Podcast: The state of jazz venues in Madison

Pianist Dave Stoler discusses how the infrastructure and economy around local music have changed.


Darren Sterud, left, and Rob Dz at the Cardinal's New Breed Jazz Jam. Photo by Jess Horn.

Darren Sterud, left, and Rob Dz at the Cardinal’s New Breed Jazz Jam. Photo by Jess Horn.

Madison native and veteran jazz pianist Dave Stoler recently wrote a guest column for Tone Madison arguing that the city is ready to support a new venue that elevates jazz and improvised music. While editing Dave’s column and then watching people weigh in after it ran, I kept wanting to expand the discussion and hear Dave’s response to some devil’s-advocate questions about his idea. For instance, do we really need a new jazz venue when groups like the Greater Madison Jazz Consortium and the New Breed Jazz Jam are making good use of various spaces that we already have? And what has killed previous venues in Madison that focused heavily on jazz.

Dave elaborated on what a successful jazz club in Madison would need to do, and we talked more broadly about the atmosphere and finances surrounding music in town generally, including but not limited to jazz.
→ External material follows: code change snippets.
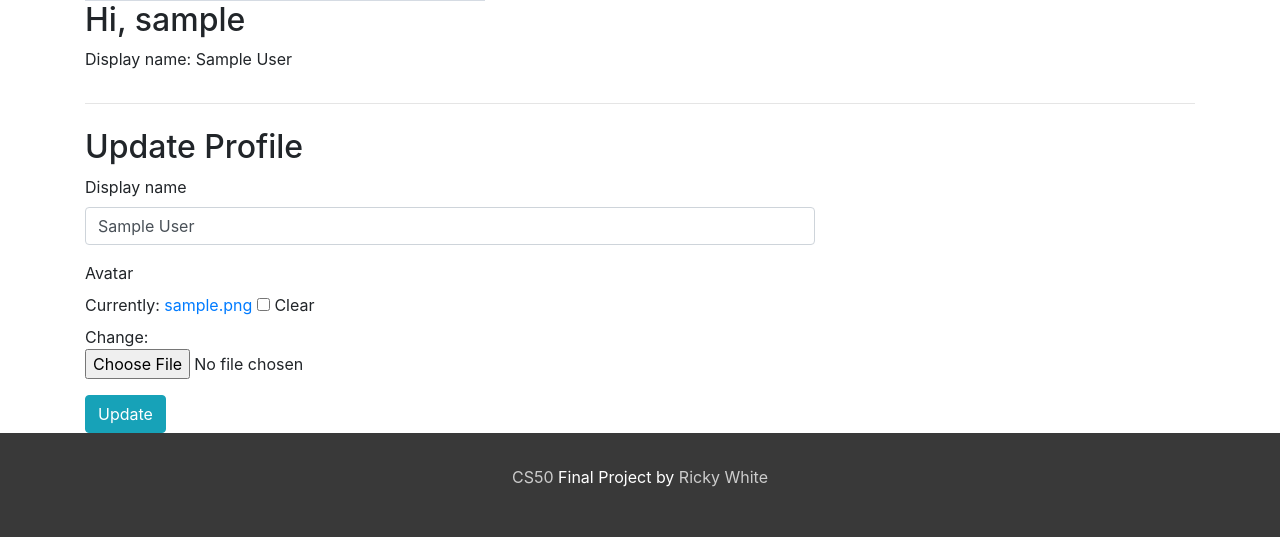
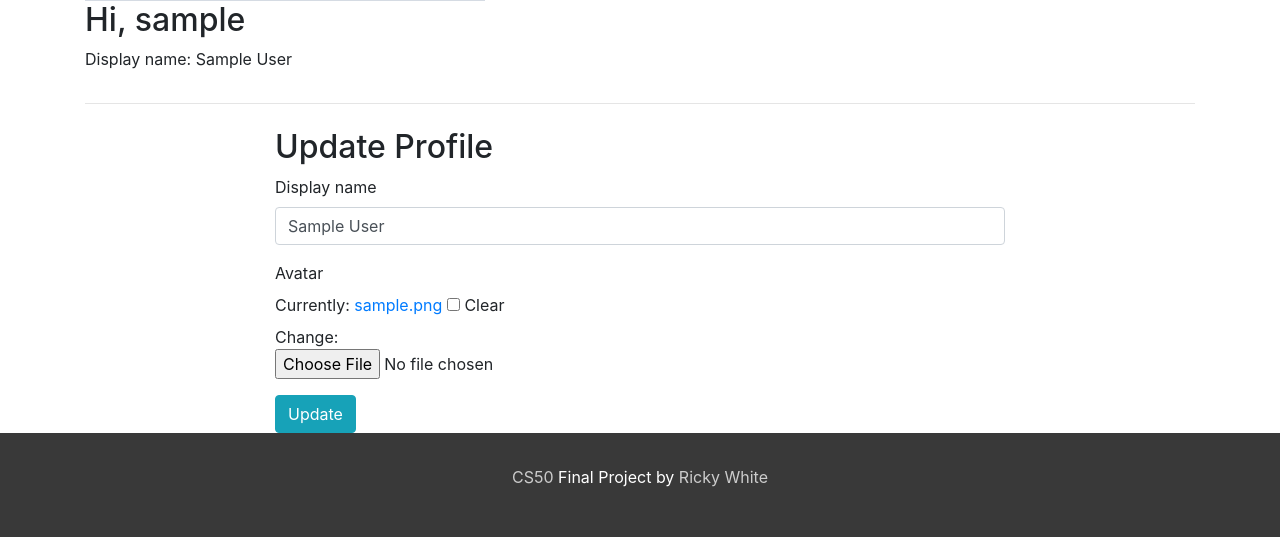
Before and after one commit to EndlessTrax/CS50, a Django app: page /profile/1 in a window 1280 px wide. Shown: the part 392-929 px from the top of the page. Run offline with Django 3.2, Linux system fonts and the light colour scheme; a user stored in the database is signed in; tables that the repository leaves empty hold one stand-in row (values such as "Sample post"); grey boxes marked "Sample" are stand-in pictures; some libraries are stand-ins or nearby versions.

Commit message:
fixed typo in class name

```diff
--- a/final_project/templates/profile.html
+++ b/final_project/templates/profile.html
@@ -24,7 +24,7 @@
 <hr>
 
 <section class="row mt-4">
-  <div class="col-8 offest-2">
+  <div class="col-8 offset-2">
     <h2>Update Profile</h2>
     <form method="POST" action="">
       {% csrf_token %}
```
After recording stopped, Dave mentioned that he plays every year at a club in New York City called Small’s, owned by a friend of his, whose novel business model includes profit-sharing with musicians.

Dave’s proposal that a developer or hotel open a new jazz club combining food service and live music might not convince everyone, but he argues well for it and has an interesting perspective based on his 30-odd years as a working musician in Madison. Listen to our conversation here.

Don’t forget to subscribe to our podcast on iTunes and catch WORT-FM’s weeknight news show In Our Backyard, which partners with us to produce these. Thanks to Dylan Brogan for producing this interview.

Help us publish more stories like this one.

Local art shows how people in Madison think and feel—how Madison looks, and how Madison looks at itself.



Will you help us raise $2,000 to shore up our budget for editorial art?



Will you help us raise $2,000 to hire more local artists?

This site uses cookies to provide you with a great user experience. By continuing to use this website, you consent to the use of cookies in accordance with our privacy policy.

Scroll to Top